Few, if any websites make useful recommendations about how to phrase Gherkin steps, so allow me to make some suggestions in the hope they will make life simpler.
Given steps establish state
Given steps describe a current, present, extant state of the test environment (I use the term loosely) before some (to be tested) action is performed.
The fact that your Given step definition likely creates that state in code behind the scenes is irrelevant.
- Given steps must be in past or present tense
- Given steps must not be in the future tense
- Given steps must not contain action. That's the job of When.
Given I populate the database Given I have logged in as a user Given the welcome banner has been displayed
Given the database is populated Given I am logged in as a user Given the welcome banner is displayed
In the latter of each of the two examples "Given the welcome banner has been displayed" is ambiguous - is it still being displayed, or was it simply displayed at some point in the past? Use the second example "Given the welcome banner is displayed", because it's unambiguous.

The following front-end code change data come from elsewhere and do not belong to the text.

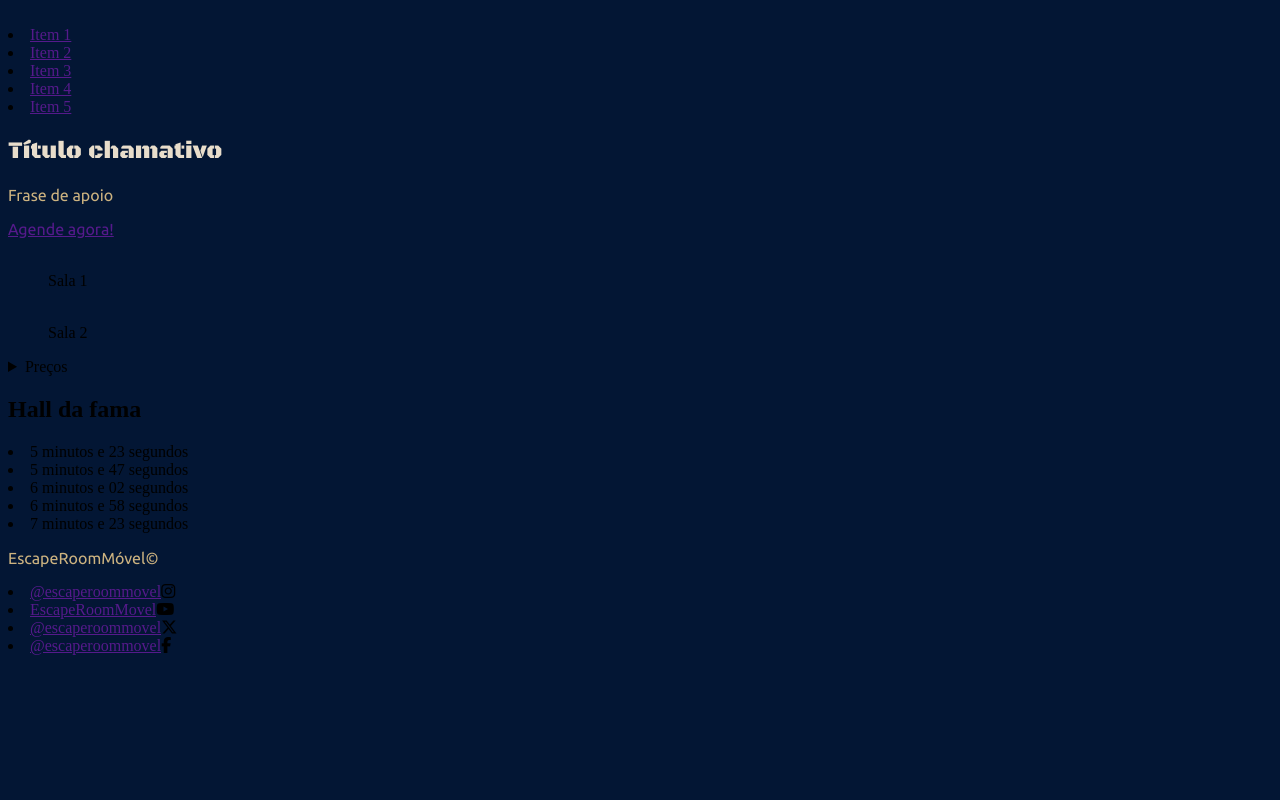
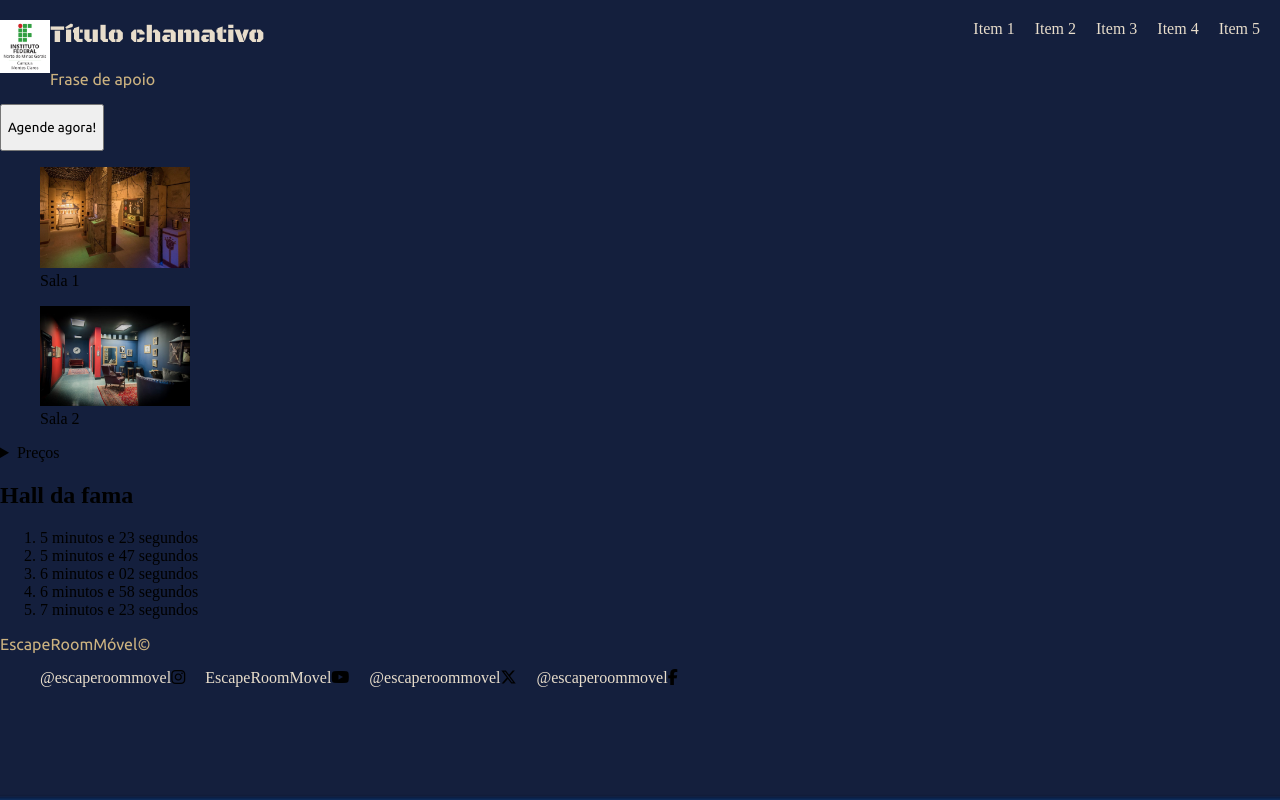
Before and after one commit to pedroduraesd/Atividade-diagn-stica, a plain HTML site: page Atividade diagnóstica/index.html in a window 1280 px wide. Drawn offline with Linux system fonts and the light colour scheme.

Commit message:
Add files via upload

```diff
--- a/Atividade diagnóstica/css/estilos.css
+++ b/Atividade diagnóstica/css/estilos.css
@@ -1,7 +1,11 @@
 @import url('https://fonts.googleapis.com/css2?family=Gelasio:ital,wght@0,400..700;1,400..700&family=Roboto:ital,wght@0,100..900;1,100..900&family=Ubuntu:ital,wght@0,300;0,400;0,500;0,700;1,300;1,400;1,500;1,700&display=swap');
 @import url('https://fonts.googleapis.com/css2?family=Black+Ops+One&family=Oswald:wght@200..700&display=swap');
-*{
-    background-color: rgb(3, 22, 52);
+body{
+    background-image: url("/img/45DVkzT-dark-blue-background-wallpaper.jpg");
+    background-attachment: fixed;
+    background-size: cover;
+    background-repeat: no-repeat;
+    margin: 0;
 }
 
 h1{
@@ -16,3 +20,33 @@ p{
     font-weight: 400;
     font-style: normal;
 }
+
+ul{
+   display: flex;
+   list-style-type: none;
+   padding-right: 20px;
+   margin: 0;
+   gap: 20px;
+}
+table{
+   width: 100%;
+   border-collapse: collapse;
+   font-family: "Ubuntu", sans-serif;
+   margin: 20px 0;
+    color: rgb(205, 179, 128);
+}
+th,td{
+    border: 1px solid rgba(205, 179, 128, 0.3);
+    padding: 12px 15px;
+    text-align: left;
+}
+th{
+    background-color: rgba(205, 179, 128, 0.2);
+    font-family: "Ubuntu", sans-serif;
+    text-transform: uppercase;
+    letter-spacing: 1px;
+}
+a{
+    text-decoration-line: none;
+    color: rgb(232, 221, 203);
+}
--- a/Atividade diagnóstica/index.html
+++ b/Atividade diagnóstica/index.html
@@ -9,29 +9,32 @@
 </head>
 <body>
     <header>
-        <img src="" alt="">
-        <un>
+        <img src="img/montes_claros_vertical_jpg.jpg" alt="" style="float:left;" width="50" >
+
+        <ul style="text-align: right; float: right;">
             <li><a href="">Item 1</a></li>
             <li><a href="">Item 2</a></li>
             <li><a href="">Item 3</a></li>
             <li><a href="">Item 4</a></li>
             <li><a href="">Item 5</a></li>
-        </un>
+        </ul>
     </header>
     <main>
     <section>
+        <div>
         <h1>Título chamativo</h1>
         <p>Frase de apoio</p>
-        <p><a href="">Agende agora!</a></p>
+        <button><p><a href="" style="color: black;">Agende agora!</a></p></button>
+        </div>
     </section>
 
     <section>
         <figure>
-            <img src="" alt="">
+            <img src="/img/Acertijos-Escape-Room-1024x683.jpg" alt="" width="150">
             <figcaption>Sala 1</figcaption>
         </figure>
         <figure>
-            <img src="" alt="">
+            <img src="/img/Ambientación-Escape-Room-1024x684.jpg" alt="" width="150">
             <figcaption>Sala 2</figcaption>
         </figure>
         <details>
@@ -57,13 +60,13 @@
         </details>
         <aside>
             <h2>Hall da fama</h2>
-            <on>
+            <ol>
                 <li>5 minutos e 23 segundos</li>
                 <li>5 minutos e 47 segundos</li>
                 <li>6 minutos e 02 segundos</li>
                 <li>6 minutos e 58 segundos</li>
                 <li>7 minutos e 23 segundos</li>
-            </on>
+            </ol>
         </aside>
     </section>
     </main>
@@ -71,12 +74,13 @@
     <footer>
         <p>EscapeRoomMóvel&copy;</p>
         <div>
-            <un>
+            <ul>
                 <li><a href="">@escaperoommovel</a><i class="fa-brands fa-instagram"></i></li>
                 <li><a href="">EscapeRoomMovel</a><i class="fa-brands fa-youtube"></i></li>
                 <li><a href="">@escaperoommovel</a><i class="fa-brands fa-x-twitter"></i></li>
                 <li><a href="">@escaperoommovel</a><i class="fa-brands fa-facebook-f"></i></li>
-            </un>
+            </ul>
+
         </div>
     </footer>
 </body>
```
Also changed, not shown: Atividade diagnóstica/img/45DVkzT-dark-blue-background-wallpaper.jpg (added), Atividade diagnóstica/img/Acertijos-Escape-Room-1024x683.jpg (added), Atividade diagnóstica/img/Ambientación-Escape-Room-1024x684.jpg (added), Atividade diagnóstica/img/montes_claros_vertical_jpg.jpg (added).
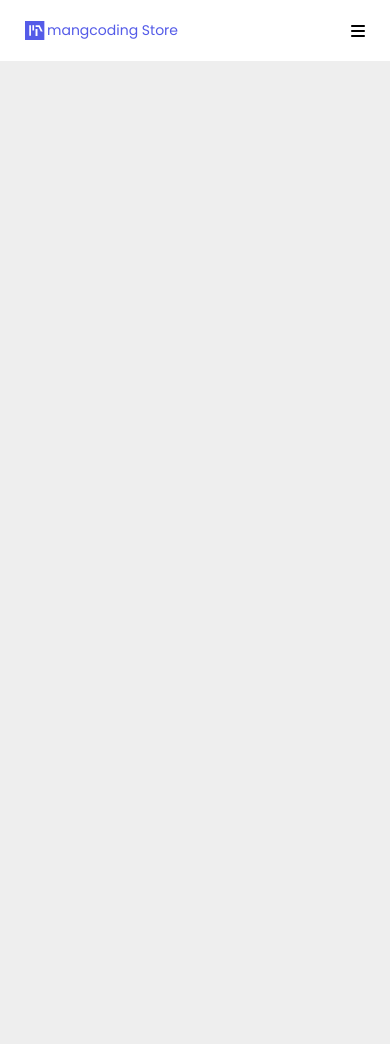
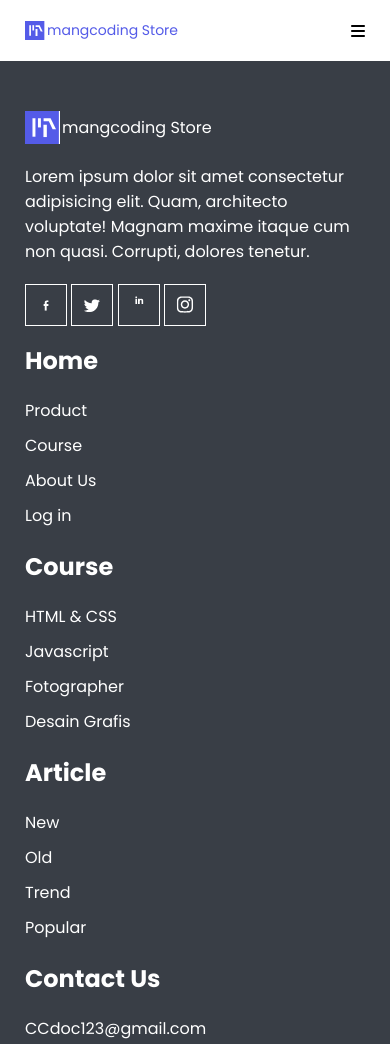
Before and after one commit to AfnanDahdoul/landing, a plain HTML site: page index.html in a window 390 px wide. Before the commit the page ends 844 px from the top, so only its background shows below. Drawn offline with Linux system fonts and the light colour scheme.

Commit message:
responsive footer

```diff
--- a/assets/CSS/style.css
+++ b/assets/CSS/style.css
@@ -77,3 +77,78 @@ body{
         font-size: 14px;
     }
 }
+/* end of header media*/
+
+.footer{
+    background-color: #393E46;
+    color: #fff;
+    padding: 50px 0px;
+}
+.footer a{
+    color: #fff;
+}
+.footer-start{
+    width: 600px;
+    display: flex;
+    flex-direction: column;
+    gap: 20px;
+    flex-wrap: wrap;
+}
+.footer-start .logo{
+    display: flex;
+    flex-wrap: wrap;
+    align-items: center;
+    gap: 2px;
+}
+.footer-start .logo img{
+    width: 35px;
+}
+.footer-start .icons img{
+    border: 1px solid #fff;
+    padding: 10px;
+    width: 20px;
+    height: 20px;
+}
+
+.footer-end{
+    display: flex;
+    flex-wrap: wrap;
+    flex-grow: 1;
+    justify-content: space-evenly;
+}
+.footer-end .footer-items{
+    display: flex;
+    flex-wrap: wrap;
+    flex-direction: column;
+    gap: 20px;
+}
+.footer-end nav{
+    display: flex;
+    flex-direction: column;
+    gap: 10px;
+    flex-wrap: wrap;
+}
+
+/* start of footer media */
+@media screen and (max-width:1200px){
+    .footer-start{
+        width: 100%;
+    }
+    .footer .row{
+        gap: 10px;
+    }
+}
+@media screen and (max-width:769px){
+    .footer-items {
+        width: 50%;
+        margin-bottom: 21px;
+    }
+
+}
+@media screen and (max-width:400px){
+    .footer-items{
+        width: 100%;
+        margin-bottom: 21px;
+    }
+}
+/* end of footer media */
--- a/index.html
+++ b/index.html
@@ -8,6 +8,7 @@
     <link rel="stylesheet" href="./assets/CSS/style.css" />
 </head>
 <body>
+    <!--start header-->
     <header class="header">
         <div class="container">
             <div class="row">
@@ -42,5 +43,63 @@
             </div>
         </div>
     </header>
+    <!--end header -->
+
+    <!--start footer-->
+    <footer class="footer">
+        <div class="container">
+            <div class="row">
+                <div class="footer-start">
+                    <div class="logo">
+                        <img src="./assets/img/Logo.svg" />
+                        <a href="#" > mangcoding Store </a>
+                    </div>
+                    <p> Lorem ipsum dolor sit amet consectetur adipisicing elit. Quam, architecto voluptate! Magnam maxime itaque cum non quasi. Corrupti, dolores tenetur.</p>
+                    <div class="icons">
+                        <img src="./assets/img/icons/facebok.svg" />
+                        <img src="./assets/img/icons/Twitter.svg" />
+                        <img src="./assets/img/icons/linkedin.svg" />
+                        <img src="./assets/img/icons/instagram.svg" />
+                    </div>
+                </div>
+                <div class="footer-end">
+                    <div class="footer-items">
+                        <h2> Home </h2>
+                        <nav>
+                            <a href="#"> Product </a>
+                            <a href="#"> Course </a>
+                            <a href="#"> About Us </a>
+                            <a href="#"> Log in </a>
+                        </nav>
+                    </div>
+                    <div class="footer-items">
+                        <h2> Course </h2>
+                        <nav>
+                            <a href="#"> HTML & CSS </a>
+                            <a href="#"> Javascript </a>
+                            <a href="#"> Fotographer </a>
+                            <a href="#"> Desain Grafis </a>
+                        </nav>
+                    </div>
+                    <div class="footer-items">
+                        <h2> Article </h2>
+                        <nav>
+                            <a href="#"> New </a>
+                            <a href="#"> Old </a>
+                            <a href="#"> Trend </a>
+                            <a href="#"> Popular </a>
+                        </nav>
+                    </div>
+                    <div class="footer-items">
+                        <h2> Contact Us </h2>
+                        <nav>
+                            <a href="#"> CCdoc123@gmail.com </a>
+                        </nav>
+                    </div>
+                </div>
+            </div>
+        </div>
+    </footer>
+    <!--end footer-->
 </body>
 </html>
```
Also changed, not shown: assets/img/icons/Twitter.svg (added), assets/img/icons/facebok.svg (added), assets/img/icons/instagram.svg (added), assets/img/icons/linkedin.svg (added).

When steps perform an action
- When steps should not discuss state. That's the job of Given and Then.
- When steps should be in present tense
When I make a transaction of £100 When I flush the db connection When I load https://google.com/
Then steps make assertions about state
Then steps do not talk about what will, should or may be, but what is (or is not). It's hard to make meaningful assertions about human intention ("will"), let alone software written by humans.
- Then steps must be in present tense
- Then steps must make an assertion
Then I will be emailed a receipt Then I will see the user login page Then the search input field will be displayed
Then my inbox contains an email receipt Then the user login page is displayed Then the search input field is displayed
Your inbox either contains the expected email receipt or it does not. Yes/No, True/False. It's easy to test or make assertions about.
Last but not least, only Then step definitions may contain code assertions. You might think that's obvious and uncontroversial, but I've seen Given and When step definitions containing them.
Given steps establish state;
When steps perform an action;
Then steps make assertions about state.
Here's a minimal but complete example:
Given I am logged in as a user When I load https://google.com/ Then the search input field is displayed
Eliminate abiguity. Favour simplicity. Never use more words if it can be adequately expressed with fewer.